» Available data
★ ★ ★ ★ ★ ★ ★

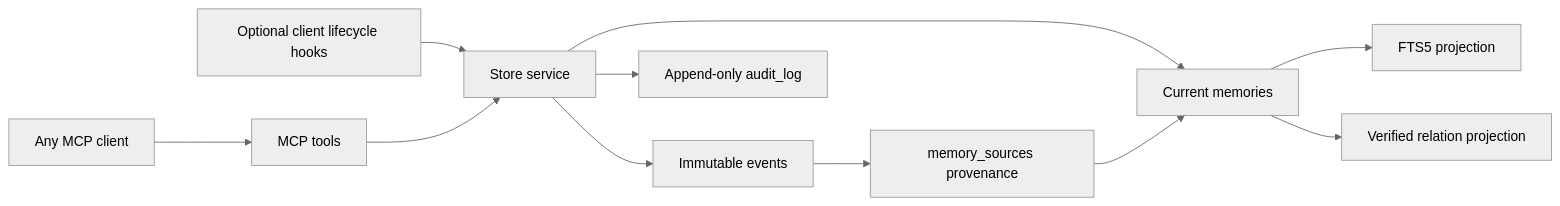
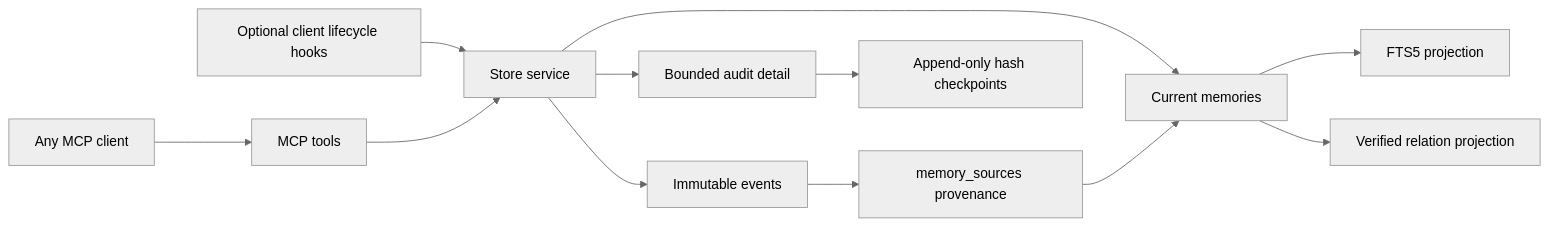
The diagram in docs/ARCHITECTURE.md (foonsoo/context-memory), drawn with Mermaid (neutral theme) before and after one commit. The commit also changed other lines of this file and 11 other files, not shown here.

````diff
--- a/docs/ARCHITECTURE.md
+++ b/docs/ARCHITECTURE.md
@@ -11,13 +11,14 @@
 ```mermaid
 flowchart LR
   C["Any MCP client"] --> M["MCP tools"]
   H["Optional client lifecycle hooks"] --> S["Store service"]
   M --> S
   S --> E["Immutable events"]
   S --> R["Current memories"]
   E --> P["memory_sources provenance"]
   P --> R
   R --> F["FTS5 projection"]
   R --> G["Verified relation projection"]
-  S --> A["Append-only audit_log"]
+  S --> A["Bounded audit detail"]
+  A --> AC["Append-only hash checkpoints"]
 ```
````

★ ★ ★ ★ ★ ★ ★

» Required action
Would you set down each line of the data exactly, with no images included?

» Reply to the exercise
The diagram in docs/ARCHITECTURE.md (foonsoo/context-memory), drawn with Mermaid (neutral theme) before and after one commit. The commit also changed other lines of this file and 11 other files, not shown here.

````diff
--- a/docs/ARCHITECTURE.md
+++ b/docs/ARCHITECTURE.md
@@ -11,13 +11,14 @@
 ```mermaid
 flowchart LR
   C["Any MCP client"] --> M["MCP tools"]
   H["Optional client lifecycle hooks"] --> S["Store service"]
   M --> S
   S --> E["Immutable events"]
   S --> R["Current memories"]
   E --> P["memory_sources provenance"]
   P --> R
   R --> F["FTS5 projection"]
   R --> G["Verified relation projection"]
-  S --> A["Append-only audit_log"]
+  S --> A["Bounded audit detail"]
+  A --> AC["Append-only hash checkpoints"]
 ```
````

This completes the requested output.